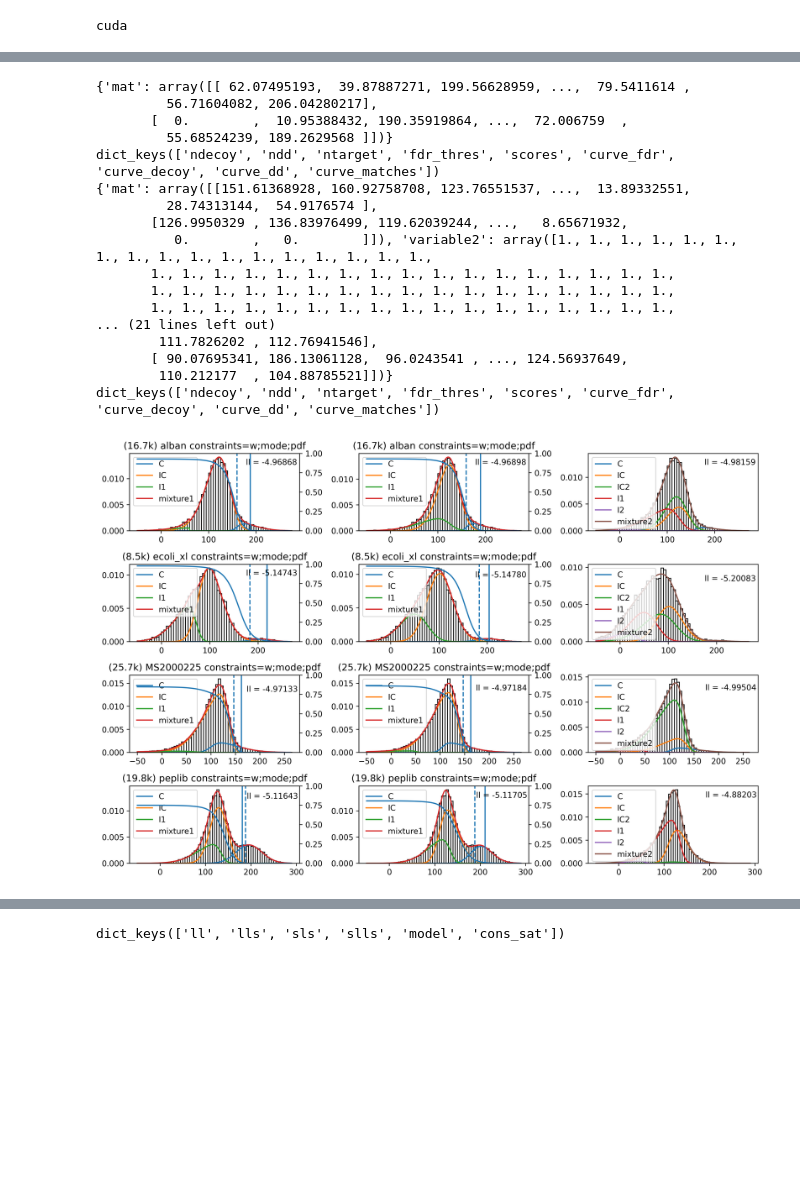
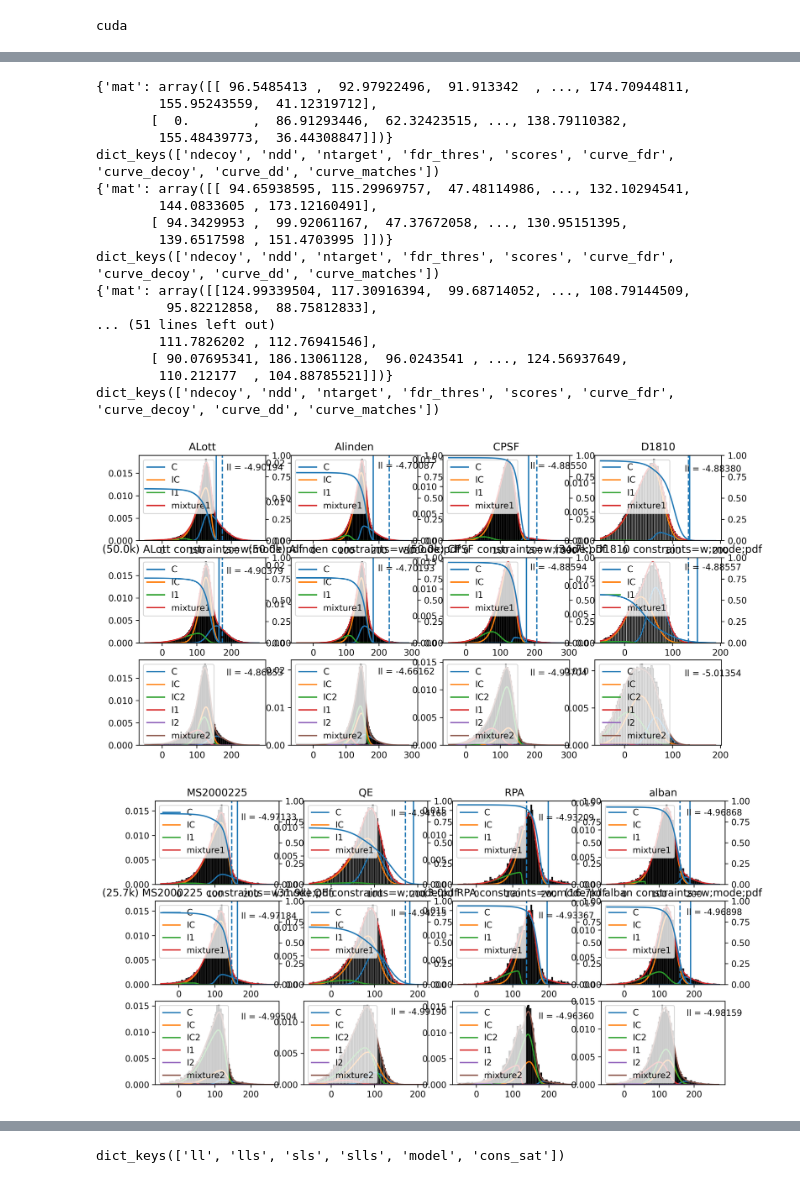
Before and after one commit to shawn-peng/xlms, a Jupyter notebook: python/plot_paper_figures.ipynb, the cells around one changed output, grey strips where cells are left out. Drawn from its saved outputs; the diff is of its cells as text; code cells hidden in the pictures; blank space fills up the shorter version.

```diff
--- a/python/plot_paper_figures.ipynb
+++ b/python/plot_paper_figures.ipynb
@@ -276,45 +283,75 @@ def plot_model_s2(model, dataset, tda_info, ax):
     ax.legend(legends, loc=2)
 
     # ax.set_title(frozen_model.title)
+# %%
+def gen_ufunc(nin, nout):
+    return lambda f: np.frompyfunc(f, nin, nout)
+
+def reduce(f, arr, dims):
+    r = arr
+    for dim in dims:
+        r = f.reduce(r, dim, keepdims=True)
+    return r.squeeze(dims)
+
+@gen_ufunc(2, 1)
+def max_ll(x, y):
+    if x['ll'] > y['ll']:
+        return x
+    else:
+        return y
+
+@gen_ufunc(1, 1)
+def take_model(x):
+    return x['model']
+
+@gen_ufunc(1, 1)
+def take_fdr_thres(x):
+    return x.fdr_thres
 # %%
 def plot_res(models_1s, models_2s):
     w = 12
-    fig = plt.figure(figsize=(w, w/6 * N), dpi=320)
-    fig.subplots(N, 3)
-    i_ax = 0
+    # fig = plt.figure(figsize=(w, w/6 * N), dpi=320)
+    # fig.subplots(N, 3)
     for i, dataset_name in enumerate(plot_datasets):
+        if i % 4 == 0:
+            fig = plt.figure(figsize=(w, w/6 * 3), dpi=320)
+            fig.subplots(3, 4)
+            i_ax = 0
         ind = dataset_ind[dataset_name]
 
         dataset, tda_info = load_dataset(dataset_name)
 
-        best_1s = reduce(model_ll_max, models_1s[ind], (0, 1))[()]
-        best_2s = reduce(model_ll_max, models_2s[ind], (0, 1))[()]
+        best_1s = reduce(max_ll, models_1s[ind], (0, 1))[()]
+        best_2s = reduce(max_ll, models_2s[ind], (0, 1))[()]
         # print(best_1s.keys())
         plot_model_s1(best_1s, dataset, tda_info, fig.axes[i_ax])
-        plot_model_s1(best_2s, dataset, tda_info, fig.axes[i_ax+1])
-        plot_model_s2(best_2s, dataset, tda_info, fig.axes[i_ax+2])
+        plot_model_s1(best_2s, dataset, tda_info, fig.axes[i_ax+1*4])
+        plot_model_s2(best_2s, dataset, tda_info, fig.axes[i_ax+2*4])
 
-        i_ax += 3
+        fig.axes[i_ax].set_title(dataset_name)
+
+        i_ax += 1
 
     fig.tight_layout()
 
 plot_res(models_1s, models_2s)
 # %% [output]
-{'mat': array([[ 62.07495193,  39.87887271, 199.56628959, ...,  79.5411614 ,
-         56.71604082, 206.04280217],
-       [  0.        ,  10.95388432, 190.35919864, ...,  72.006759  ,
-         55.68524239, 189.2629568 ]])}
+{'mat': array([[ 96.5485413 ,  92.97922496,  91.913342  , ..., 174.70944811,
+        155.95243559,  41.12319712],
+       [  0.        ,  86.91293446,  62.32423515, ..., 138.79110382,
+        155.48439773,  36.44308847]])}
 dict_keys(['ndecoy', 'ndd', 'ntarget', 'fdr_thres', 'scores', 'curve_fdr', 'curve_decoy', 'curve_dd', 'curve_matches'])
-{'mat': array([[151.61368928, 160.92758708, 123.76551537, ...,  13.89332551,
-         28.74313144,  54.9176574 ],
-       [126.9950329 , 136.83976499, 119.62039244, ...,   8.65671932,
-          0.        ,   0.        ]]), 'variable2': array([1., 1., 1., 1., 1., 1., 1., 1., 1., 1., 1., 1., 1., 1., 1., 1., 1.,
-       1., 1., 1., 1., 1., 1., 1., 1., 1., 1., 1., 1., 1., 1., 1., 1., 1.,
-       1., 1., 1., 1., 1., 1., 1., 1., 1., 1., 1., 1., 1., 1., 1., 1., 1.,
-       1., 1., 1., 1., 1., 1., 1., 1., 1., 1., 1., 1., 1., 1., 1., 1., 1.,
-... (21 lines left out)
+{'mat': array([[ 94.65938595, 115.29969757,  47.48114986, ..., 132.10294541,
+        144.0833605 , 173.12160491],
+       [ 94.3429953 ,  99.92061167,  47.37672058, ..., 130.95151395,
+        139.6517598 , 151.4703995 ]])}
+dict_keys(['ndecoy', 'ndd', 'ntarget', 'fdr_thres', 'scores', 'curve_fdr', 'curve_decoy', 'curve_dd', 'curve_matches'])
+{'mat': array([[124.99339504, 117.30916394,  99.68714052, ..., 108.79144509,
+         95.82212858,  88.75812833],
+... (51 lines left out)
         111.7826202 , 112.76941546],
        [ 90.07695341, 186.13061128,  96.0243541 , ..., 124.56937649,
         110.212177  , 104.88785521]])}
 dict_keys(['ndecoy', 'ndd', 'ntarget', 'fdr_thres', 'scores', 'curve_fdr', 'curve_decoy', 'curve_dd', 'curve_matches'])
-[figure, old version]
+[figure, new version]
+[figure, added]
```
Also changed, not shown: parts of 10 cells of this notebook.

■ ■ ■ ■ ■ ■ ■

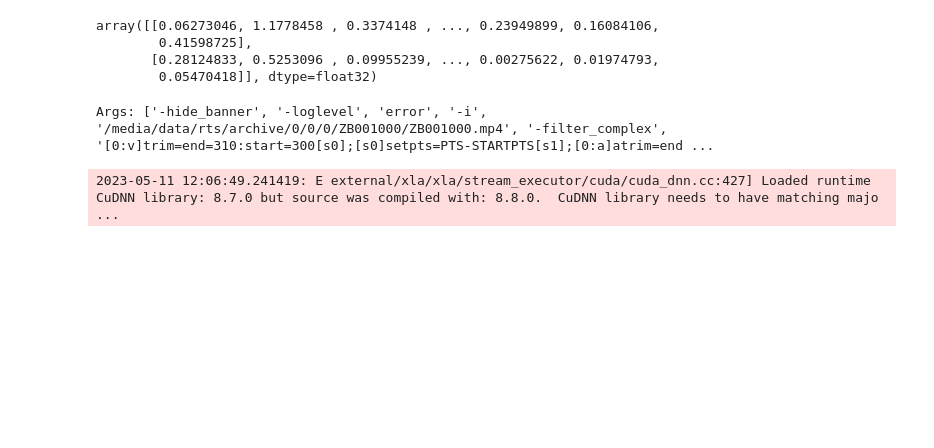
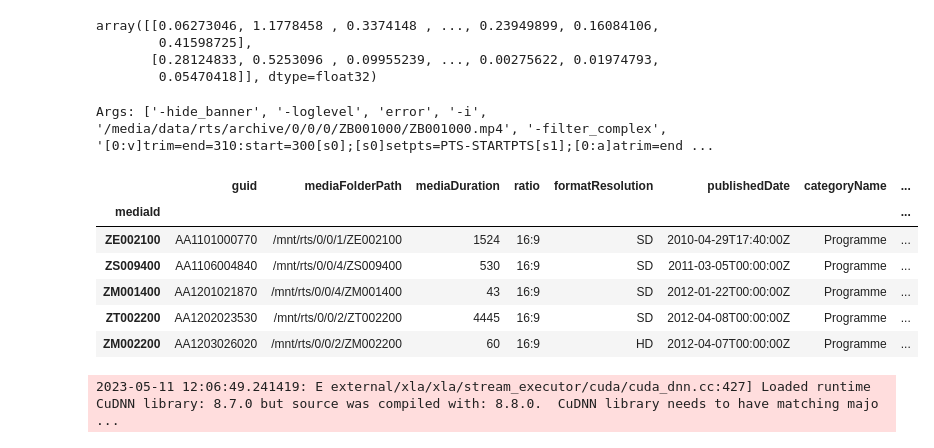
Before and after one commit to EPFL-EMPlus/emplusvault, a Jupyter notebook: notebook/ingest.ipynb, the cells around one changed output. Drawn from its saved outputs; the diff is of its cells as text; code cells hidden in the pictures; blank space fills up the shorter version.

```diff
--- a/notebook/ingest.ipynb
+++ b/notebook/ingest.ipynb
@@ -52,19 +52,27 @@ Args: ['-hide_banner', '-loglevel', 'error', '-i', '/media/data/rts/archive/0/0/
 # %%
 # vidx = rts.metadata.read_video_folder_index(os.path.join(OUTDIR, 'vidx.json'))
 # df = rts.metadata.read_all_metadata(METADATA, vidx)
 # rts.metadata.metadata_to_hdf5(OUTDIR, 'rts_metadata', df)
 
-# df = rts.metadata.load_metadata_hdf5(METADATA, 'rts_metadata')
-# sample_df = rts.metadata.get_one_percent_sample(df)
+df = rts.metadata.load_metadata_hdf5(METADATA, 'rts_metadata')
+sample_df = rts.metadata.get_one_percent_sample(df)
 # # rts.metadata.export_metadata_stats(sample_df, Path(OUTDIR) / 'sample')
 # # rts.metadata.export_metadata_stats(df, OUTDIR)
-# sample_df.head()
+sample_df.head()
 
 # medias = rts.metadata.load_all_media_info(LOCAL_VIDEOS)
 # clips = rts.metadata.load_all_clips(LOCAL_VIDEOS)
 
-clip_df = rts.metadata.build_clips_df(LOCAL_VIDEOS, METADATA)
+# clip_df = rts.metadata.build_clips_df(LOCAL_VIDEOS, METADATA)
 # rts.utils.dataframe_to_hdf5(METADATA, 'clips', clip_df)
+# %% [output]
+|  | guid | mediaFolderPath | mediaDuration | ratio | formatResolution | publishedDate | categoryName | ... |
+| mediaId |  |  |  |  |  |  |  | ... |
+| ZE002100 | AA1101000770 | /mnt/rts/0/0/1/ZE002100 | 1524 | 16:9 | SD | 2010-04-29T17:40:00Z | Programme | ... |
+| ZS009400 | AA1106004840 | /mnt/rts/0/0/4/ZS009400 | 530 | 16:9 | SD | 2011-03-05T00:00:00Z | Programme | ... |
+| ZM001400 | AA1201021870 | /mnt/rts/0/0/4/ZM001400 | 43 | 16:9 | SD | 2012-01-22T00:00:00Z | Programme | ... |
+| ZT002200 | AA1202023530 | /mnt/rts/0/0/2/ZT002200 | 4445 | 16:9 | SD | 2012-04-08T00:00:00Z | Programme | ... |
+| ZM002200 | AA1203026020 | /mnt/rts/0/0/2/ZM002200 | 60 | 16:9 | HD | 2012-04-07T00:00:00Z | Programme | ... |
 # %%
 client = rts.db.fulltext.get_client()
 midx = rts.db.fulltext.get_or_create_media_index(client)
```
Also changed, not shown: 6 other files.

■ ■ ■ ■ ■ ■ ■

- Description of the task -
Could you report all lines of the listing that hold "figsize"?

- Solved exercise -
-    fig = plt.figure(figsize=(w, w/6 * N), dpi=320)
+    # fig = plt.figure(figsize=(w, w/6 * N), dpi=320)
+            fig = plt.figure(figsize=(w, w/6 * 3), dpi=320)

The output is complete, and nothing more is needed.